**WORK REQUEST:** Print every record exactly, with nothing added or left out.

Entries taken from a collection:
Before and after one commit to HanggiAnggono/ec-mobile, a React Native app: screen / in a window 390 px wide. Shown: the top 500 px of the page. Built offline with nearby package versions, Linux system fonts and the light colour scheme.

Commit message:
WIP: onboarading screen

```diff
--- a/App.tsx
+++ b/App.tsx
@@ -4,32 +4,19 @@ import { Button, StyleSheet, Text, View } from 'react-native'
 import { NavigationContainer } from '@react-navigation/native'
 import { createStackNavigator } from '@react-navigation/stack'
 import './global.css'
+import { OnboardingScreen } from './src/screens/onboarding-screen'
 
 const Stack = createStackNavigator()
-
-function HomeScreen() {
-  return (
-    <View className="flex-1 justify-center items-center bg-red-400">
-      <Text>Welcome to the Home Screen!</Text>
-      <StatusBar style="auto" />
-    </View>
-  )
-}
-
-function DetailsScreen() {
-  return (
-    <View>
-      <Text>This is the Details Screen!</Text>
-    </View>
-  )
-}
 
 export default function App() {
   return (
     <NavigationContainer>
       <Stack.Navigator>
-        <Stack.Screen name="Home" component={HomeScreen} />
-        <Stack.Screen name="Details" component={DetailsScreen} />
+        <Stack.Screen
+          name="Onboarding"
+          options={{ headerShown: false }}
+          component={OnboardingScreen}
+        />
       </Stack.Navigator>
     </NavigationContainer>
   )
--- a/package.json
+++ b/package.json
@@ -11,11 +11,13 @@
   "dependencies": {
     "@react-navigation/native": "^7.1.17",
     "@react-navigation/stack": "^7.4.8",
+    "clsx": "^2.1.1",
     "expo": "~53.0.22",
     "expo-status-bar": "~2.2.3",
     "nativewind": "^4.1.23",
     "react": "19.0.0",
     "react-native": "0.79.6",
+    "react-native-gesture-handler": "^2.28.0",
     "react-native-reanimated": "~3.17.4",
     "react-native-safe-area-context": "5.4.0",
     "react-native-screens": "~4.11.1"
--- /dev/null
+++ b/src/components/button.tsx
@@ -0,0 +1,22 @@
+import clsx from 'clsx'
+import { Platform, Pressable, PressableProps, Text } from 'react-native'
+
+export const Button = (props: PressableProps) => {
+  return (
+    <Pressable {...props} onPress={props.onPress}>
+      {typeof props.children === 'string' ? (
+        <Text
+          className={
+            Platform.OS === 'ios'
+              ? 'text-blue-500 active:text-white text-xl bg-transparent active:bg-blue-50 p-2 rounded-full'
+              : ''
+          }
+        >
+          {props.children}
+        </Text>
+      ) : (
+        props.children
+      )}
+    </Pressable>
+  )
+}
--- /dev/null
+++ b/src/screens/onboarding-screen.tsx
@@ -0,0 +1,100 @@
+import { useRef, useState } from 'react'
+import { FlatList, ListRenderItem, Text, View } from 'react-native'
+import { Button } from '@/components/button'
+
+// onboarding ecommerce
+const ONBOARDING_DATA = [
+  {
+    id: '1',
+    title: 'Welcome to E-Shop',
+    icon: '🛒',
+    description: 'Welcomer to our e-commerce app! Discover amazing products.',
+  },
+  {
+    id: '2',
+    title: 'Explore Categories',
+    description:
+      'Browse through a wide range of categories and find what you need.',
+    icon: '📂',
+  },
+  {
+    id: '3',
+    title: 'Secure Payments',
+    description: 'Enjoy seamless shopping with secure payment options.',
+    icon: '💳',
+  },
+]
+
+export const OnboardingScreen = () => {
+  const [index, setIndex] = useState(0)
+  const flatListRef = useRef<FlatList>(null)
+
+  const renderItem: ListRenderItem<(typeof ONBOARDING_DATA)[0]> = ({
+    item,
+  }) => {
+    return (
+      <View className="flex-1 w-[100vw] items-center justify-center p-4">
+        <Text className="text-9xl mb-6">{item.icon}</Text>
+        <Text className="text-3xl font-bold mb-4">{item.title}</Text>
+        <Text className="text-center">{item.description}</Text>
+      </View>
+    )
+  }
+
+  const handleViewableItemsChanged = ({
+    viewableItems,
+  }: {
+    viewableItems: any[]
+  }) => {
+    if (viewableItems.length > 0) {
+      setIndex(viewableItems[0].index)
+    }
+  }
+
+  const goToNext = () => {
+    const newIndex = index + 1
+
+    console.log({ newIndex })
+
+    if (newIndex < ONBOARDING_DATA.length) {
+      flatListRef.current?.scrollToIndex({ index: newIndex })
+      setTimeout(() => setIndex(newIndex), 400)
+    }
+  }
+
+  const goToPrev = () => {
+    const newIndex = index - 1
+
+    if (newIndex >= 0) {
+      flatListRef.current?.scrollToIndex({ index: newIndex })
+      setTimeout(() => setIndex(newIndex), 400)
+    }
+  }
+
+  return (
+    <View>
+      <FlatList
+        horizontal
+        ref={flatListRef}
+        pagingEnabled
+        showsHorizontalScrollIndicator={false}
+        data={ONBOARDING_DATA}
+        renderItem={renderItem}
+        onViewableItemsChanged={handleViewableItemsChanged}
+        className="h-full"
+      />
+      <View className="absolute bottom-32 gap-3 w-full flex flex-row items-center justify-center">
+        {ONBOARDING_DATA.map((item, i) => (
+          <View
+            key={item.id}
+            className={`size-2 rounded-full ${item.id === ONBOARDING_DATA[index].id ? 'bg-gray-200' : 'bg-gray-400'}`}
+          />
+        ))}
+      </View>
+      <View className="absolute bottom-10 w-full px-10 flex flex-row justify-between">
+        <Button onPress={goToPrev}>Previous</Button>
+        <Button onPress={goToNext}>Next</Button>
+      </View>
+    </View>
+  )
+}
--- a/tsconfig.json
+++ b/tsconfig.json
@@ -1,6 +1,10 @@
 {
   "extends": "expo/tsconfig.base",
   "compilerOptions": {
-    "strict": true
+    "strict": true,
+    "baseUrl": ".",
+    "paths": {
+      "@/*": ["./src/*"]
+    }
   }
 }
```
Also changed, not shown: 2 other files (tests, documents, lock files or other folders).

**TASK ANSWER:**
Before and after one commit to HanggiAnggono/ec-mobile, a React Native app: screen / in a window 390 px wide. Shown: the top 500 px of the page. Built offline with nearby package versions, Linux system fonts and the light colour scheme.

Commit message:
WIP: onboarading screen

```diff
--- a/App.tsx
+++ b/App.tsx
@@ -4,32 +4,19 @@ import { Button, StyleSheet, Text, View } from 'react-native'
 import { NavigationContainer } from '@react-navigation/native'
 import { createStackNavigator } from '@react-navigation/stack'
 import './global.css'
+import { OnboardingScreen } from './src/screens/onboarding-screen'
 
 const Stack = createStackNavigator()
-
-function HomeScreen() {
-  return (
-    <View className="flex-1 justify-center items-center bg-red-400">
-      <Text>Welcome to the Home Screen!</Text>
-      <StatusBar style="auto" />
-    </View>
-  )
-}
-
-function DetailsScreen() {
-  return (
-    <View>
-      <Text>This is the Details Screen!</Text>
-    </View>
-  )
-}
 
 export default function App() {
   return (
     <NavigationContainer>
       <Stack.Navigator>
-        <Stack.Screen name="Home" component={HomeScreen} />
-        <Stack.Screen name="Details" component={DetailsScreen} />
+        <Stack.Screen
+          name="Onboarding"
+          options={{ headerShown: false }}
+          component={OnboardingScreen}
+        />
       </Stack.Navigator>
     </NavigationContainer>
   )
--- a/package.json
+++ b/package.json
@@ -11,11 +11,13 @@
   "dependencies": {
     "@react-navigation/native": "^7.1.17",
     "@react-navigation/stack": "^7.4.8",
+    "clsx": "^2.1.1",
     "expo": "~53.0.22",
     "expo-status-bar": "~2.2.3",
     "nativewind": "^4.1.23",
     "react": "19.0.0",
     "react-native": "0.79.6",
+    "react-native-gesture-handler": "^2.28.0",
     "react-native-reanimated": "~3.17.4",
     "react-native-safe-area-context": "5.4.0",
     "react-native-screens": "~4.11.1"
--- /dev/null
+++ b/src/components/button.tsx
@@ -0,0 +1,22 @@
+import clsx from 'clsx'
+import { Platform, Pressable, PressableProps, Text } from 'react-native'
+
+export const Button = (props: PressableProps) => {
+  return (
+    <Pressable {...props} onPress={props.onPress}>
+      {typeof props.children === 'string' ? (
+        <Text
+          className={
+            Platform.OS === 'ios'
+              ? 'text-blue-500 active:text-white text-xl bg-transparent active:bg-blue-50 p-2 rounded-full'
+              : ''
+          }
+        >
+          {props.children}
+        </Text>
+      ) : (
+        props.children
+      )}
+    </Pressable>
+  )
+}
--- /dev/null
+++ b/src/screens/onboarding-screen.tsx
@@ -0,0 +1,100 @@
+import { useRef, useState } from 'react'
+import { FlatList, ListRenderItem, Text, View } from 'react-native'
+import { Button } from '@/components/button'
+
+// onboarding ecommerce
+const ONBOARDING_DATA = [
+  {
+    id: '1',
+    title: 'Welcome to E-Shop',
+    icon: '🛒',
+    description: 'Welcomer to our e-commerce app! Discover amazing products.',
+  },
+  {
+    id: '2',
+    title: 'Explore Categories',
+    description:
+      'Browse through a wide range of categories and find what you need.',
+    icon: '📂',
+  },
+  {
+    id: '3',
+    title: 'Secure Payments',
+    description: 'Enjoy seamless shopping with secure payment options.',
+    icon: '💳',
+  },
+]
+
+export const OnboardingScreen = () => {
+  const [index, setIndex] = useState(0)
+  const flatListRef = useRef<FlatList>(null)
+
+  const renderItem: ListRenderItem<(typeof ONBOARDING_DATA)[0]> = ({
+    item,
+  }) => {
+    return (
+      <View className="flex-1 w-[100vw] items-center justify-center p-4">
+        <Text className="text-9xl mb-6">{item.icon}</Text>
+        <Text className="text-3xl font-bold mb-4">{item.title}</Text>
+        <Text className="text-center">{item.description}</Text>
+      </View>
+    )
+  }
+
+  const handleViewableItemsChanged = ({
+    viewableItems,
+  }: {
+    viewableItems: any[]
+  }) => {
+    if (viewableItems.length > 0) {
+      setIndex(viewableItems[0].index)
+    }
+  }
+
+  const goToNext = () => {
+    const newIndex = index + 1
+
+    console.log({ newIndex })
+
+    if (newIndex < ONBOARDING_DATA.length) {
+      flatListRef.current?.scrollToIndex({ index: newIndex })
+      setTimeout(() => setIndex(newIndex), 400)
+    }
+  }
+
+  const goToPrev = () => {
+    const newIndex = index - 1
+
+    if (newIndex >= 0) {
+      flatListRef.current?.scrollToIndex({ index: newIndex })
+      setTimeout(() => setIndex(newIndex), 400)
+    }
+  }
+
+  return (
+    <View>
+      <FlatList
+        horizontal
+        ref={flatListRef}
+        pagingEnabled
+        showsHorizontalScrollIndicator={false}
+        data={ONBOARDING_DATA}
+        renderItem={renderItem}
+        onViewableItemsChanged={handleViewableItemsChanged}
+        className="h-full"
+      />
+      <View className="absolute bottom-32 gap-3 w-full flex flex-row items-center justify-center">
+        {ONBOARDING_DATA.map((item, i) => (
+          <View
+            key={item.id}
+            className={`size-2 rounded-full ${item.id === ONBOARDING_DATA[index].id ? 'bg-gray-200' : 'bg-gray-400'}`}
+          />
+        ))}
+      </View>
+      <View className="absolute bottom-10 w-full px-10 flex flex-row justify-between">
+        <Button onPress={goToPrev}>Previous</Button>
+        <Button onPress={goToNext}>Next</Button>
+      </View>
+    </View>
+  )
+}
--- a/tsconfig.json
+++ b/tsconfig.json
@@ -1,6 +1,10 @@
 {
   "extends": "expo/tsconfig.base",
   "compilerOptions": {
-    "strict": true
+    "strict": true,
+    "baseUrl": ".",
+    "paths": {
+      "@/*": ["./src/*"]
+    }
   }
 }
```
Also changed, not shown: 2 other files (tests, documents, lock files or other folders).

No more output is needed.